Father, husband, grandfather, and business executive Tony Spadora found a tiny mass, less than a quarter inch, inside his left nostril. At first the bump seemed unremarkable, but Spadora and his family would discover how serious it really was.
A week after the bump was excised, Spadora was referred to the Rutgers Health's Cancer Institute of New Jersey for Merkel cell carcinoma, a rare and aggressive skin cancer. That’s where he met Dr. Kianoush Sheykholeslami. “Dr. Shey,” as he is affectionately known, is one of the few specialists in the world who is board-certified in otolaryngology/head and neck surgery as well as facial plastics and reconstructive surgery.
“I call it one-stop shopping,” Sheykholeslami jokes, describing the surgical experience at the Cancer Institute for patients with any kind of head or neck pathology. “In the past, patients would leave their first surgery with a big bandage for at least two to three weeks until they could get back in for reconstruction. I am equally good in all these specialties.”
The institute’s team of multidisciplinary oncologists and reconstructive surgeons includes neuro-oncologists, medical and radiation oncologists, and rehabilitation specialists for speaking, hearing, swallowing, or eating.
Spadora recalls, “I was given three alternatives: Do nothing. Go immediately to radiation and chemotherapy. Or opt for surgery to remove the tissue that would be extensive. [I] just wanted to get this thing out.” Sheykholeslami explained, “Merkel cell carcinoma is not supposed to be [inside the nose] but once it happens, it can spread across your body. This is frightening for both patients and pathologists.”
In a four-and-a-half-hour procedure, Sheykholeslami cleared the original area of the tumor by cutting away any remaining cancer and then reconstructed the nose. At his follow-up appointment, Spadora was told that there was no need for radiation or chemotherapy. He was cured.
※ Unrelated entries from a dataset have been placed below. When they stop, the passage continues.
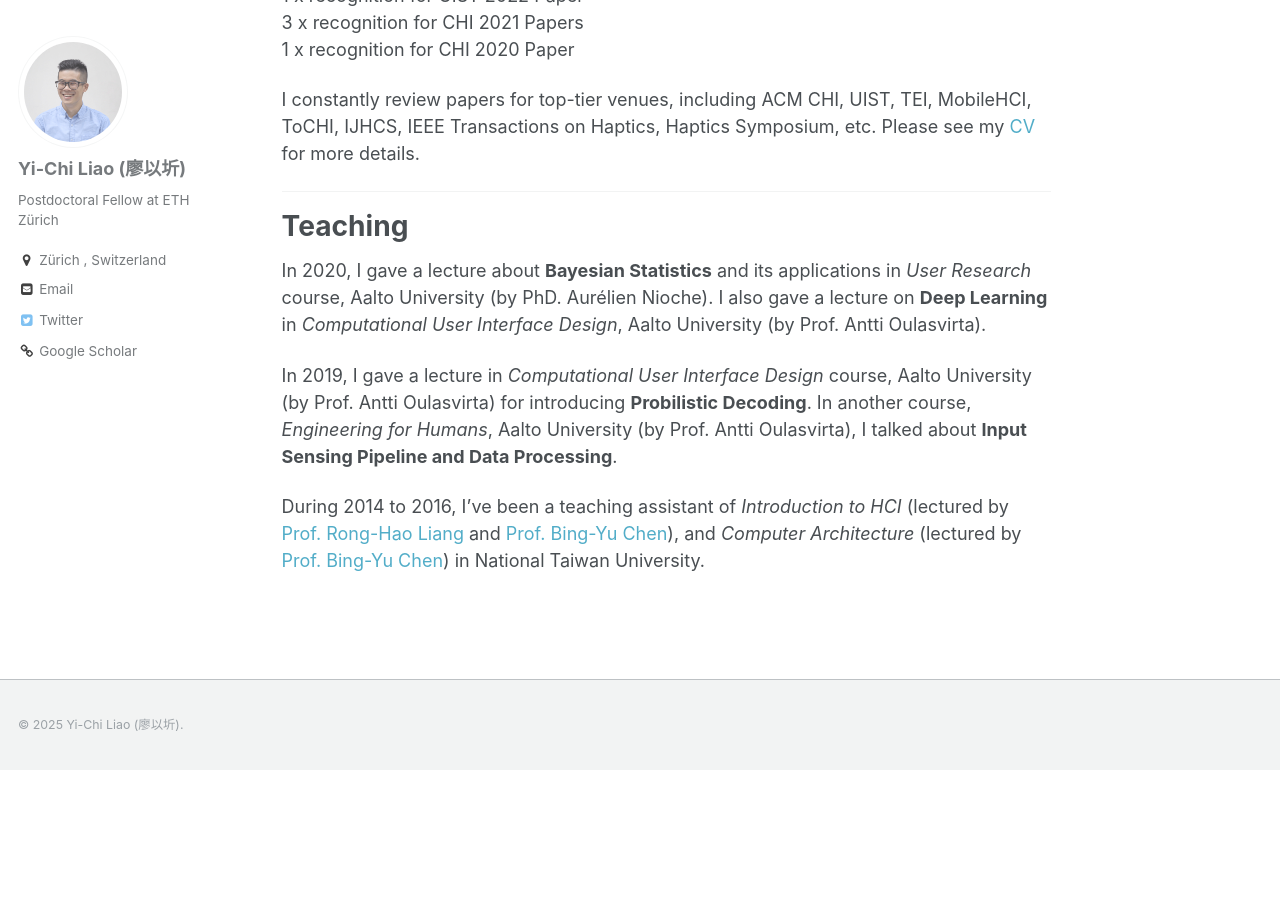
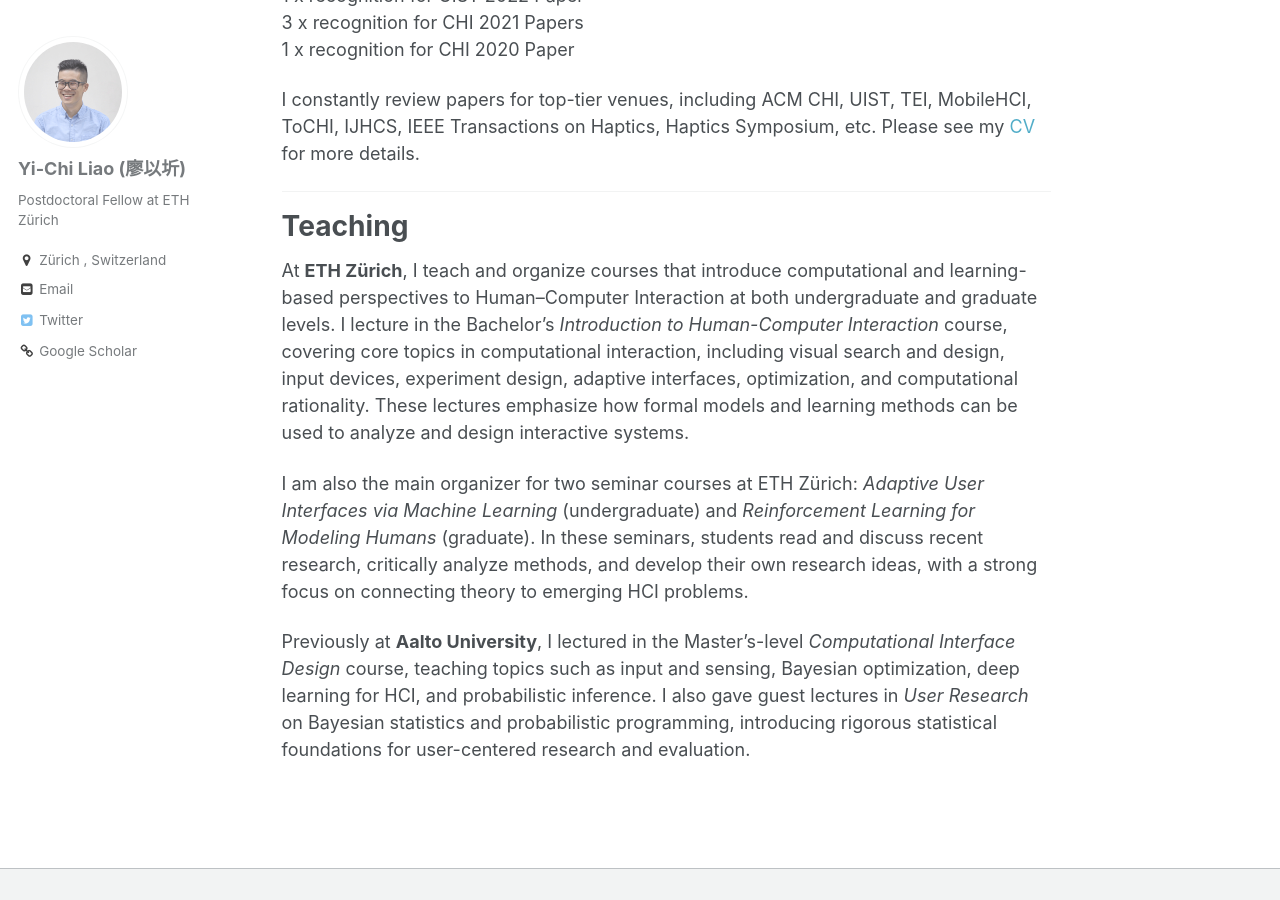
Before and after one commit to yichiliao/yichiliao.github.io, a Jekyll site: the page built from _pages/about.md, in a window 1280 px wide and 900 px high, scrolled down 11855 px. Built offline with Jekyll 4.4.1, drawn with Linux system fonts in a browser that asks for light colours; before the commit the page ends 12625 px from its top, so only the background shows below that.

Commit message:
updating about

```diff
--- a/_pages/about.md
+++ b/_pages/about.md
@@ -216,13 +216,8 @@ I constantly review papers for top-tier venues, including ACM CHI, UIST, TEI, Mo
 
 # Teaching
 
+At **ETH Zürich**, I teach and organize courses that introduce computational and learning-based perspectives to Human–Computer Interaction at both undergraduate and graduate levels. I lecture in the Bachelor’s *Introduction to Human-Computer Interaction* course, covering core topics in computational interaction, including visual search and design, input devices, experiment design, adaptive interfaces, optimization, and computational rationality. These lectures emphasize how formal models and learning methods can be used to analyze and design interactive systems.
 
-In 2020, I gave a lecture about **Bayesian Statistics** and its applications in _User Research_ course, Aalto University (by PhD. Aurélien Nioche). I also gave a lecture on **Deep Learning** in _Computational User Interface Design_, Aalto University (by Prof. Antti Oulasvirta).
+I am also the main organizer for two seminar courses at ETH Zürich: *Adaptive User Interfaces via Machine Learning* (undergraduate) and *Reinforcement Learning for Modeling Humans* (graduate). In these seminars, students read and discuss recent research, critically analyze methods, and develop their own research ideas, with a strong focus on connecting theory to emerging HCI problems.
 
-
-
-In 2019, I gave a lecture in _Computational User Interface Design_ course, Aalto University (by Prof. Antti Oulasvirta) for introducing **Probilistic Decoding**. In another course, _Engineering for Humans_, Aalto University (by Prof. Antti Oulasvirta), I talked about **Input Sensing Pipeline and Data Processing**.
-
-
-
-During 2014 to 2016, I've been a teaching assistant of _Introduction to HCI_ (lectured by [Prof. Rong-Hao Liang](http://www.cmlab.csie.ntu.edu.tw/~howieliang/) and [Prof. Bing-Yu Chen](https://www.cmlab.csie.ntu.edu.tw/~robin/)), and _Computer Architecture_ (lectured by [Prof. Bing-Yu Chen](https://www.cmlab.csie.ntu.edu.tw/~robin/)) in National Taiwan University.
+Previously at **Aalto University**, I lectured in the Master’s-level *Computational Interface Design* course, teaching topics such as input and sensing, Bayesian optimization, deep learning for HCI, and probabilistic inference. I also gave guest lectures in *User Research* on Bayesian statistics and probabilistic programming, introducing rigorous statistical foundations for user-centered research and evaluation.
```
“I’ll continue to get regular scans for a couple of years and there will always be a little bit of doubt in the back of my mind whispering, ‘Is this thing going to come back?’” Spadora admits, “but I trust these doctors.”